--- START ---

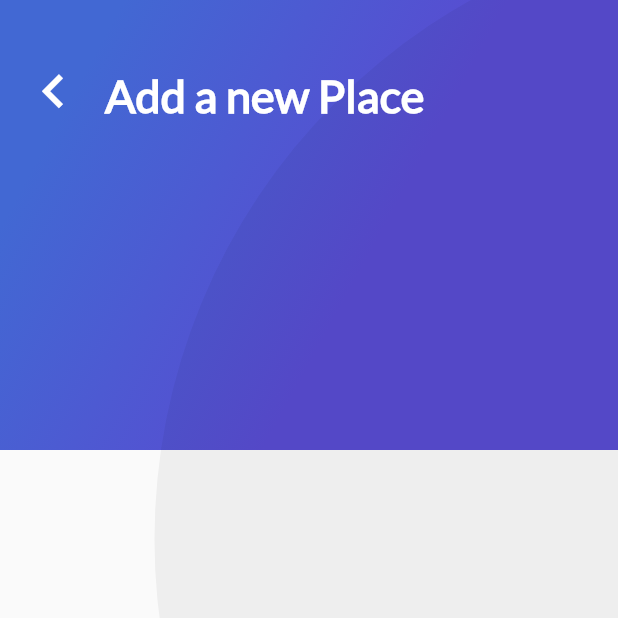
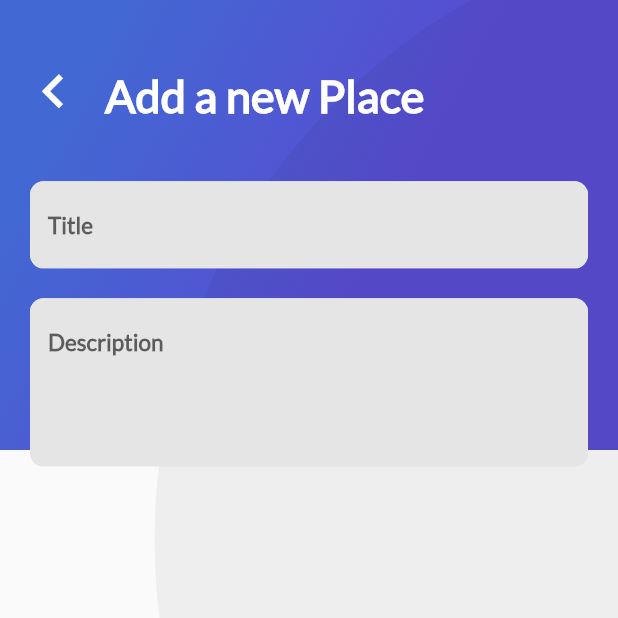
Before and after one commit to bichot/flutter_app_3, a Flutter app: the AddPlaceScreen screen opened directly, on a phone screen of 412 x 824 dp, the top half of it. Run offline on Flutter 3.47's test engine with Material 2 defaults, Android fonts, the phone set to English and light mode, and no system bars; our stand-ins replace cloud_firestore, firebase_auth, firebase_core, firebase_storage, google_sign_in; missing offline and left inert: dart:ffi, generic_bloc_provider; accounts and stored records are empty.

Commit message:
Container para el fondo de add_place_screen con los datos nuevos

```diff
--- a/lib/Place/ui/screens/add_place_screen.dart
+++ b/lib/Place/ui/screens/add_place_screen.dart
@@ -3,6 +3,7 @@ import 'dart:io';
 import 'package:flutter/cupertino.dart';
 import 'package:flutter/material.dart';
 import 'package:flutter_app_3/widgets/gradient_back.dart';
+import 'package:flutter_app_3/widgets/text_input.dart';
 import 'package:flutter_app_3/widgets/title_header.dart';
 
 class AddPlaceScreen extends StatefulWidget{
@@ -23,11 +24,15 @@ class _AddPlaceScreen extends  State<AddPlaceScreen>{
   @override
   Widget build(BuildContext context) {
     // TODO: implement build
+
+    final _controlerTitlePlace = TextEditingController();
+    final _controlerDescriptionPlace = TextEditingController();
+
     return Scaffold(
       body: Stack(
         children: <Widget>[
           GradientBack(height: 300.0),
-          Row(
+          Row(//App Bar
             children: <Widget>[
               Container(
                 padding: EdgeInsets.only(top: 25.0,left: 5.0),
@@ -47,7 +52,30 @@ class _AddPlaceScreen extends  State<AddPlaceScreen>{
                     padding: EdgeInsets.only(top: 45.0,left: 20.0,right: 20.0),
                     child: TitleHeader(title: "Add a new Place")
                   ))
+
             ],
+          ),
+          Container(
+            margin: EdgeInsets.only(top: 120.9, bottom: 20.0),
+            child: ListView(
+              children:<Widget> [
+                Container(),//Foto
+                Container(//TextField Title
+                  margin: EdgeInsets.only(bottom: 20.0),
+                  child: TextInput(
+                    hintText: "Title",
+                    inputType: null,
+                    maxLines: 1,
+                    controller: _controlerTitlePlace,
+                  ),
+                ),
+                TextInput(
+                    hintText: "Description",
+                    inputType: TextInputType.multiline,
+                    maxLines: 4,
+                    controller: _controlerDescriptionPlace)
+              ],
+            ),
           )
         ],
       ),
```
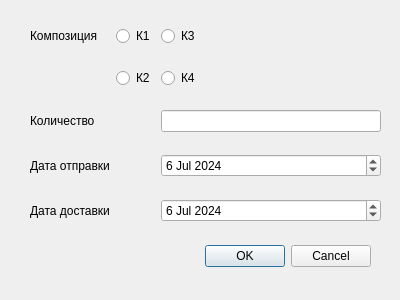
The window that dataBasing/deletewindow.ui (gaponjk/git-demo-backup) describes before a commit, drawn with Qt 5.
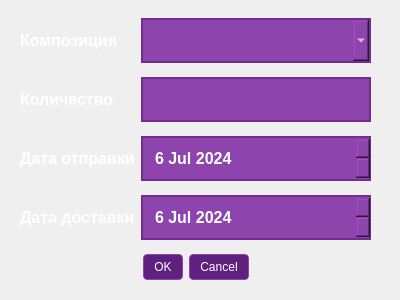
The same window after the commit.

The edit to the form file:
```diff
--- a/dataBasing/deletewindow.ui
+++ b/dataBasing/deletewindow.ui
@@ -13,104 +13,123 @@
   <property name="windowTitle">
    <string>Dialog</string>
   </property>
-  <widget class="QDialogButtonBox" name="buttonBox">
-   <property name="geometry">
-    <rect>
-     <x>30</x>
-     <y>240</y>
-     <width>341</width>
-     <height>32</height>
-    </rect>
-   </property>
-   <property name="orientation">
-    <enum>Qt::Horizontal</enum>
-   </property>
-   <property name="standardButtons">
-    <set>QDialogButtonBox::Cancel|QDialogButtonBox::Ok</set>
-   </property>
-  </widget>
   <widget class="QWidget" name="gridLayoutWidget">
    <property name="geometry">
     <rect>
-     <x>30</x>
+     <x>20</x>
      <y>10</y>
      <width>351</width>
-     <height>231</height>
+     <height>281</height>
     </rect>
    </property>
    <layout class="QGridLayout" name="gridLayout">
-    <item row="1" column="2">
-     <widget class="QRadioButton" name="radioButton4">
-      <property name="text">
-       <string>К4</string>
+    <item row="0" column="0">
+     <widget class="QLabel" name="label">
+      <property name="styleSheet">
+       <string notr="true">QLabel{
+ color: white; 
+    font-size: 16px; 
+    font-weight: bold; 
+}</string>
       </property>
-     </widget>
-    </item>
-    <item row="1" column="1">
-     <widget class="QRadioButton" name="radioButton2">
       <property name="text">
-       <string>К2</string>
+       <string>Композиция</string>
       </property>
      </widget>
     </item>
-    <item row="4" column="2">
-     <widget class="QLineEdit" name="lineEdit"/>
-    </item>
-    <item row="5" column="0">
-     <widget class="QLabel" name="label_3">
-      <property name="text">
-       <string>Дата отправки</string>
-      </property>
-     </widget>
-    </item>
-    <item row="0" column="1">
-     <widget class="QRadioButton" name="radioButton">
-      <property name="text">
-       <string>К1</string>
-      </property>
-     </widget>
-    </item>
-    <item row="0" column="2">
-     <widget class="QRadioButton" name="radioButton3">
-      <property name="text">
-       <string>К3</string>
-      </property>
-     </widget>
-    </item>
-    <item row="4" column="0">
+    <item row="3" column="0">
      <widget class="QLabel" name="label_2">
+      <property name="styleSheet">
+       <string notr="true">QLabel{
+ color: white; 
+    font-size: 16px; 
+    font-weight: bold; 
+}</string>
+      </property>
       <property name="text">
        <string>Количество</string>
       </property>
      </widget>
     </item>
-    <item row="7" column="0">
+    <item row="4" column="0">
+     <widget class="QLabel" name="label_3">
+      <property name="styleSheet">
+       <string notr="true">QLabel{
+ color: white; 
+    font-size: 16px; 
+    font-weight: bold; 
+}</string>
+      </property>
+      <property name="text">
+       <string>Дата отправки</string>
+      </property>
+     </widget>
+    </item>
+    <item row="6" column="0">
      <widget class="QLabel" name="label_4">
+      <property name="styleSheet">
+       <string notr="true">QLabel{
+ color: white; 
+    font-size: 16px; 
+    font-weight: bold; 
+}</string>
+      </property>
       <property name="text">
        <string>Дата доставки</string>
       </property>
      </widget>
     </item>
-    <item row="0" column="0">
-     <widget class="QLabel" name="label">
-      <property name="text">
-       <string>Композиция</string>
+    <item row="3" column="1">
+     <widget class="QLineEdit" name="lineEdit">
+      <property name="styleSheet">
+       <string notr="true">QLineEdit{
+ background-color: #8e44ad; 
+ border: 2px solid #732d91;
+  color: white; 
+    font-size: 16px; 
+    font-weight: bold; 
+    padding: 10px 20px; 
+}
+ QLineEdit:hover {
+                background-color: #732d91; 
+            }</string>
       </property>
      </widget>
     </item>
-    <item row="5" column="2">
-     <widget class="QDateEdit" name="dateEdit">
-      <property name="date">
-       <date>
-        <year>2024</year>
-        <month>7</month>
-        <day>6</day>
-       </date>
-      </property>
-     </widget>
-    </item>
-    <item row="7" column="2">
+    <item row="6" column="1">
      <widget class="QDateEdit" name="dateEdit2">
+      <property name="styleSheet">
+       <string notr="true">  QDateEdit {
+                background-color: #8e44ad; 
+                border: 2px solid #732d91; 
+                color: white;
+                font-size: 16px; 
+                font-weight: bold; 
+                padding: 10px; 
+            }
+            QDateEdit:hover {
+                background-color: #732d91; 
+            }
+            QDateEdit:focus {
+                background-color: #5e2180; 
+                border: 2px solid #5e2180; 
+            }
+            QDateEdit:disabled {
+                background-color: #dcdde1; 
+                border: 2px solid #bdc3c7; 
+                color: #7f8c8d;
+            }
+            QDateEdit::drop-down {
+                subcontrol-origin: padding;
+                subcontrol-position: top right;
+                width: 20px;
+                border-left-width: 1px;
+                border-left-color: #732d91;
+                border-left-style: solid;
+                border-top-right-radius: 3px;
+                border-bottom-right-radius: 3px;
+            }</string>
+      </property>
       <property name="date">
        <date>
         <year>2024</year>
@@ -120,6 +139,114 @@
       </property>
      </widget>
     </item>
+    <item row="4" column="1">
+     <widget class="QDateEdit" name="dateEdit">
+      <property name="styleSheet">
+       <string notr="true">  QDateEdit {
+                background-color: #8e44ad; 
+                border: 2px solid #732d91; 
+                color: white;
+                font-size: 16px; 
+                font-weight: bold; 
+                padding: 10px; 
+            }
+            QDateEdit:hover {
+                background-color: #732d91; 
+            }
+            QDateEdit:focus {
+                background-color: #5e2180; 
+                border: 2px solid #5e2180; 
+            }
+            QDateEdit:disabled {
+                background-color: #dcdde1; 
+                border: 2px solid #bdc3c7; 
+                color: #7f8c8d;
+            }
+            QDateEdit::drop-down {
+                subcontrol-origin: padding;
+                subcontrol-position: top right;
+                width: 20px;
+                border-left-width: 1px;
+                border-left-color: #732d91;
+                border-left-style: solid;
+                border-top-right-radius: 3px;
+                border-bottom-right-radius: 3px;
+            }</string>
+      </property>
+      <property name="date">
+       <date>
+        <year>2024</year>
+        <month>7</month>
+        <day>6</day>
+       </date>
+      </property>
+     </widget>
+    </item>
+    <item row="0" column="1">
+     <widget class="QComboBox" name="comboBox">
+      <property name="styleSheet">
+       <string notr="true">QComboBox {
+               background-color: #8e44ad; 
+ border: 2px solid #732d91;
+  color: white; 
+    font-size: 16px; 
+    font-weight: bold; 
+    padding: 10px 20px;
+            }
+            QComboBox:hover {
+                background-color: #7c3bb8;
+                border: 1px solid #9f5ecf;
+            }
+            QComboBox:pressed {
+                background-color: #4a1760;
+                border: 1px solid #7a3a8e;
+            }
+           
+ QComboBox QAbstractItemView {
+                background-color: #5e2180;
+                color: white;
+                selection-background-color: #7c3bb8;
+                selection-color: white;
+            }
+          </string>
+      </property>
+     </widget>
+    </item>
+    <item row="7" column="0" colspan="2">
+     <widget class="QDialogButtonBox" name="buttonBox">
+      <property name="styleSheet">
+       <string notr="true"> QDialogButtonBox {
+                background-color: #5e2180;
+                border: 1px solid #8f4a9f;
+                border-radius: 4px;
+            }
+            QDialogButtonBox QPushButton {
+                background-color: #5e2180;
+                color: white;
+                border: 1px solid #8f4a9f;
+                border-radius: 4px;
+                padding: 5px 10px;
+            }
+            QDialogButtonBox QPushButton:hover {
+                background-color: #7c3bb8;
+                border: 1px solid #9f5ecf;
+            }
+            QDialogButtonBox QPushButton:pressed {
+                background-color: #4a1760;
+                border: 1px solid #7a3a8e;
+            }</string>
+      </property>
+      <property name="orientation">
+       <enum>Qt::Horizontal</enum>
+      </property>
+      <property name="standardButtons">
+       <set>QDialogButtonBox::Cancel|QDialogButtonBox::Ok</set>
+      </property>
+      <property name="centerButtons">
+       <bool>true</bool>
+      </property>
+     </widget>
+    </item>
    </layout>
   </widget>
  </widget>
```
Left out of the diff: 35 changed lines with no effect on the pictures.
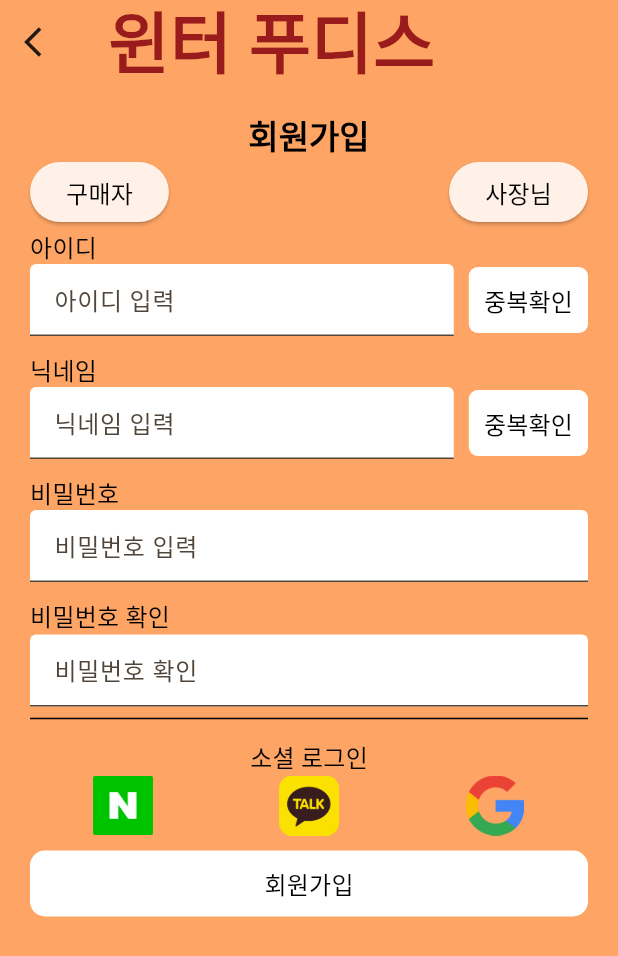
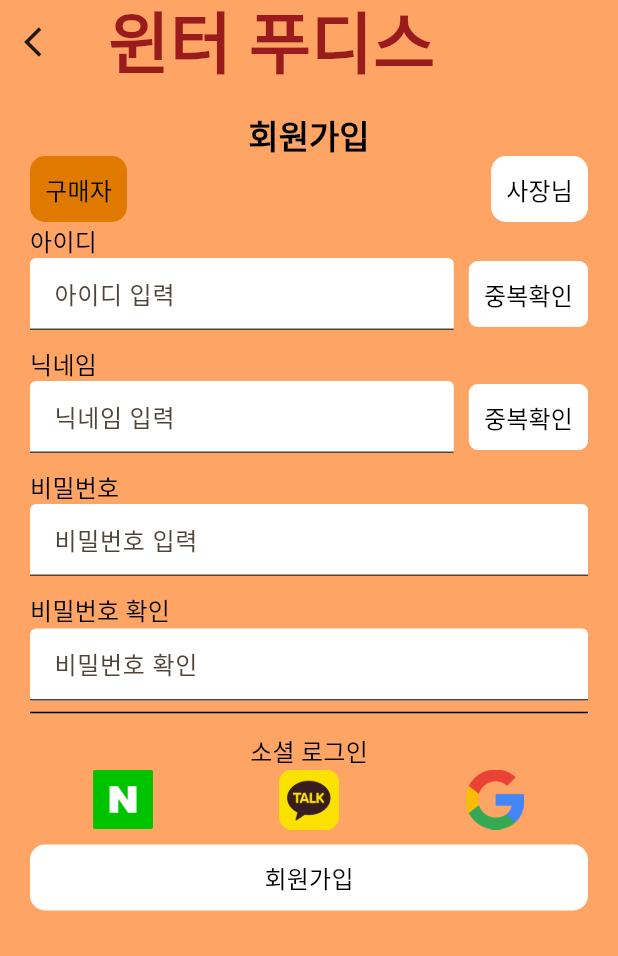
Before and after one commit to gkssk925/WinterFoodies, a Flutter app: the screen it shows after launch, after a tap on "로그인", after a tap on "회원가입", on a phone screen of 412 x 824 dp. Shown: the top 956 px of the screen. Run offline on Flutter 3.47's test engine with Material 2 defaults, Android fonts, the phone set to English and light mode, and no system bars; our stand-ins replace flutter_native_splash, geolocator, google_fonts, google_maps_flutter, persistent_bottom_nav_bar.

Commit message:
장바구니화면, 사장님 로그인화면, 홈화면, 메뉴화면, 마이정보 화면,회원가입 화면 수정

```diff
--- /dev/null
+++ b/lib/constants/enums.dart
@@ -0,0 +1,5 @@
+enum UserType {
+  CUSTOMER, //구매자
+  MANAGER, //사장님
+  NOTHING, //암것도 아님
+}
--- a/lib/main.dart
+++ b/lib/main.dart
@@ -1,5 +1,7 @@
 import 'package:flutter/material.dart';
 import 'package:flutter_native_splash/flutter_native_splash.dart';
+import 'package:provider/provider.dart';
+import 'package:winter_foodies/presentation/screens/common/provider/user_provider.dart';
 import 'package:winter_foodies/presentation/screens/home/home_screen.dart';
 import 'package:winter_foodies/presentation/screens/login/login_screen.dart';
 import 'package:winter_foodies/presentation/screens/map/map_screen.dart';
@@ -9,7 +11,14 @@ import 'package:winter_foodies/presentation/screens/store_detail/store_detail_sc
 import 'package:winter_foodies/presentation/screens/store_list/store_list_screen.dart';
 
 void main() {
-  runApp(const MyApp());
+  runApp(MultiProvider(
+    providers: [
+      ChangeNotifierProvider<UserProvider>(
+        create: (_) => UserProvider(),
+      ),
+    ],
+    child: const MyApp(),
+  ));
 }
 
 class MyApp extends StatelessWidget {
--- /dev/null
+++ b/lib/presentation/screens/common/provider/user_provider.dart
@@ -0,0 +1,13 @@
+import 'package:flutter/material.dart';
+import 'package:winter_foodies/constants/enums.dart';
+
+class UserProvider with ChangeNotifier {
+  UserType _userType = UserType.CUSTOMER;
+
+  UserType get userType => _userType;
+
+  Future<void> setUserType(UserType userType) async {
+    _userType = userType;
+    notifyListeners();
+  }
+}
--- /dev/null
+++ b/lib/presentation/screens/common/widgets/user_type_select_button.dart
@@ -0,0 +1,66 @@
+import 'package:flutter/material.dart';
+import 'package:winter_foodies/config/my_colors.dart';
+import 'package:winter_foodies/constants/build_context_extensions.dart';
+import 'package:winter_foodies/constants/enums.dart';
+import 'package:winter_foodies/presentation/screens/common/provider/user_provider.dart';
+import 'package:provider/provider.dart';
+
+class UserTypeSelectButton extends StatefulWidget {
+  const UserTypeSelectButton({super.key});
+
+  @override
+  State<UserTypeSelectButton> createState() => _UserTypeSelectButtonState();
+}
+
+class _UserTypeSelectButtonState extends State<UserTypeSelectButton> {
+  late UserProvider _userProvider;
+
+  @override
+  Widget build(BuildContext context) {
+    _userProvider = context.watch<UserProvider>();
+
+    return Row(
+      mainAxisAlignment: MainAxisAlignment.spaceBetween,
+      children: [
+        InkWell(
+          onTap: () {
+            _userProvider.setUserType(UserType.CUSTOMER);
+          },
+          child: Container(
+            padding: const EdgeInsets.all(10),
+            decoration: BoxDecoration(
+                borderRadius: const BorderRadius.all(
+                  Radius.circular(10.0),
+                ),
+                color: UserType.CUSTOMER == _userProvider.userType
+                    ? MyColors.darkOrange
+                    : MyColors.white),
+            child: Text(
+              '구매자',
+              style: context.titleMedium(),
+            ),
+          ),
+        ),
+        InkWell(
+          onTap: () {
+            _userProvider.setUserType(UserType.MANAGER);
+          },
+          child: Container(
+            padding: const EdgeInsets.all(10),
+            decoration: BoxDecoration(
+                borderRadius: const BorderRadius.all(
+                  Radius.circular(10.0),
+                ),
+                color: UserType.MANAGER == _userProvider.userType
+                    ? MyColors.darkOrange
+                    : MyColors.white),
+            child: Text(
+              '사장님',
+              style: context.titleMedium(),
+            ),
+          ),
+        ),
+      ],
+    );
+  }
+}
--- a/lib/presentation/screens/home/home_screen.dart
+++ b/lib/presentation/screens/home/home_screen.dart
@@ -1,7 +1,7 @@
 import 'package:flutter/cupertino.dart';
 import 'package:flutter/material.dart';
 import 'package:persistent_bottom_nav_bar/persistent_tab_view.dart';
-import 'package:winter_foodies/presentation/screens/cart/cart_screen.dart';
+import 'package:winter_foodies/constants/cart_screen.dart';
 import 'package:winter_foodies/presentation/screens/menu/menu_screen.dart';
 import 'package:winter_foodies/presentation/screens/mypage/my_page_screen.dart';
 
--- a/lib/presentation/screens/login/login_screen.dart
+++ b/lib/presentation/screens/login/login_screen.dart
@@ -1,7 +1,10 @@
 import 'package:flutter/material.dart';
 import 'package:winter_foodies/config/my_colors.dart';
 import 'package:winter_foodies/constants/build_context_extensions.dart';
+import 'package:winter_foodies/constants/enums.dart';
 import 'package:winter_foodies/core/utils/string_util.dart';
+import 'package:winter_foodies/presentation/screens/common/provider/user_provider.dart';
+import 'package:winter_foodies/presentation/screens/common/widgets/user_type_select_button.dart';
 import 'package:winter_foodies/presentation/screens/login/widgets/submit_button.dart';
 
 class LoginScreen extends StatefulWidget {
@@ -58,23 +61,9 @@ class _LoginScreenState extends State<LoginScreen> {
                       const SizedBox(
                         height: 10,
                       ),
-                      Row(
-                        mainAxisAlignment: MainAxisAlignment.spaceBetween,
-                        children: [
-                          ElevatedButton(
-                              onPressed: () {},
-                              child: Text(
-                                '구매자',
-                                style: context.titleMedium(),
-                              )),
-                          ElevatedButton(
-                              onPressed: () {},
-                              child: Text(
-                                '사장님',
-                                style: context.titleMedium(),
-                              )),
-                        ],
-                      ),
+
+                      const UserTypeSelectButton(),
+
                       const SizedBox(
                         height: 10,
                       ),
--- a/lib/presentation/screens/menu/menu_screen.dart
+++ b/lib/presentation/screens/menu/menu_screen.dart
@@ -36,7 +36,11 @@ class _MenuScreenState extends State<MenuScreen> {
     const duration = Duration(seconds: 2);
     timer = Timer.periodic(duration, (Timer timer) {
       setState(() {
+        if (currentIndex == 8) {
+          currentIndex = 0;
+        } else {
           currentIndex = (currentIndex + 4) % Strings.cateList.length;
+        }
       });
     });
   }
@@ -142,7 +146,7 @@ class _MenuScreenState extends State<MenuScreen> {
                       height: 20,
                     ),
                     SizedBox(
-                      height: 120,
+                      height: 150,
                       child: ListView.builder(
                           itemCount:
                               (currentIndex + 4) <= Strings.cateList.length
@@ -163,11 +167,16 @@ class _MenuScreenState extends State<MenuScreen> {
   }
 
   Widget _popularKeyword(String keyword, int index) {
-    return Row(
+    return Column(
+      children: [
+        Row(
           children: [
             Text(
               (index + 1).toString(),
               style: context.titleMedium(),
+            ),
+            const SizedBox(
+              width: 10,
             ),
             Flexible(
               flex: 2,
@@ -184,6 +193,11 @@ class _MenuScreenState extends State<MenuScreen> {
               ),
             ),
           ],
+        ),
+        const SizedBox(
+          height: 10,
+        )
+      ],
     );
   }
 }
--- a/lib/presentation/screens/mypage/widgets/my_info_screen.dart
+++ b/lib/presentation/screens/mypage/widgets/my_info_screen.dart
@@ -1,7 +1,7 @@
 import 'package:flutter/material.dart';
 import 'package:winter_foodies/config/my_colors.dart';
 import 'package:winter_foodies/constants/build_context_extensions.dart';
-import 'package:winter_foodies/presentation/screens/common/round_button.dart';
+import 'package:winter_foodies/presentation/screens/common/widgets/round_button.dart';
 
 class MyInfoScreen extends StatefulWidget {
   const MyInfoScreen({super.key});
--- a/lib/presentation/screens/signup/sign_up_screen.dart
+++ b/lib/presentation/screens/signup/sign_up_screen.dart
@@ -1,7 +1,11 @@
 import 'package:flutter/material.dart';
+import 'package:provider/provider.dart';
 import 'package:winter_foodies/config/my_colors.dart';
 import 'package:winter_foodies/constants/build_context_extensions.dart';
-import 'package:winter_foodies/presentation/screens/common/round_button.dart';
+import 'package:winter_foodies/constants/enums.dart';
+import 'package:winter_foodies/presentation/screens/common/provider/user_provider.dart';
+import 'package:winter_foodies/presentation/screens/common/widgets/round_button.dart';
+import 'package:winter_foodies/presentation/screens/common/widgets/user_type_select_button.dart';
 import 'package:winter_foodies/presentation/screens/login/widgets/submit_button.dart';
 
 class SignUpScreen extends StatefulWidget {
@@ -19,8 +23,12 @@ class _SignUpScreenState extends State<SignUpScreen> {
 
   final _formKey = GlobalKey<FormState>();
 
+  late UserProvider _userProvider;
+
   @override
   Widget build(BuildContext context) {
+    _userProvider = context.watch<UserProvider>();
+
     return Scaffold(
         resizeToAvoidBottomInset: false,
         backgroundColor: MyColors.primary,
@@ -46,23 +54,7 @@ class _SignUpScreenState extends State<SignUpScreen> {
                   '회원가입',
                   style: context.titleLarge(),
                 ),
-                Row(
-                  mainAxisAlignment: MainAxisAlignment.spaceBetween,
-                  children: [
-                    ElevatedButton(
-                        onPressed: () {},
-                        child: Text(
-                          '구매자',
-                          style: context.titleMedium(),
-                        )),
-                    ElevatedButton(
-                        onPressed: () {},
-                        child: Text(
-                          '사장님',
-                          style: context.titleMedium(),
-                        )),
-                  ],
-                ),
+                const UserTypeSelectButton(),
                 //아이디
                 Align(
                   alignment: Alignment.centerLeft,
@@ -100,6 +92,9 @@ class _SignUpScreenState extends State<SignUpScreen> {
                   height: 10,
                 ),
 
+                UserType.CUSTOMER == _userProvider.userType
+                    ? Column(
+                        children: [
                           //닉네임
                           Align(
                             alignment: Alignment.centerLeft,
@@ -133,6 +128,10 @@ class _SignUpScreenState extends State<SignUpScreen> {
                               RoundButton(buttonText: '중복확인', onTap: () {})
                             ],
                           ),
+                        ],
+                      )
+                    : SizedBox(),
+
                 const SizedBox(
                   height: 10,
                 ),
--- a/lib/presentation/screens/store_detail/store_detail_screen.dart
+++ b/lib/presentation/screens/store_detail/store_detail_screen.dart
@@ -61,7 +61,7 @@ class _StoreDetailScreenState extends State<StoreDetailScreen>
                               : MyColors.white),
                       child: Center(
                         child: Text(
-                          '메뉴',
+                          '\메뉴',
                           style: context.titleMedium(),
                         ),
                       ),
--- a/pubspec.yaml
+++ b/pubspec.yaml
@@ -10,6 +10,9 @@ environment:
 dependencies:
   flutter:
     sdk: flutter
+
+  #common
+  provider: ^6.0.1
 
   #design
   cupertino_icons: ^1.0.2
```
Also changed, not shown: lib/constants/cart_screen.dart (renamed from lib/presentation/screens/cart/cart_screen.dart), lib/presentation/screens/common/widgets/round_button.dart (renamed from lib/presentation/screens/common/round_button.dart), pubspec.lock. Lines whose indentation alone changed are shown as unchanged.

--- END ---

◆ WORK TO COMPLETE ◆
Go line by line through the data above and report each one that holds the string "QDialogButtonBox".

◆ EXPECTED ANSWER ◆
-  <widget class="QDialogButtonBox" name="buttonBox">
-    <set>QDialogButtonBox::Cancel|QDialogButtonBox::Ok</set>
+     <widget class="QDialogButtonBox" name="buttonBox">
+       <string notr="true"> QDialogButtonBox {
+            QDialogButtonBox QPushButton {
+            QDialogButtonBox QPushButton:hover {
+            QDialogButtonBox QPushButton:pressed {
+       <set>QDialogButtonBox::Cancel|QDialogButtonBox::Ok</set>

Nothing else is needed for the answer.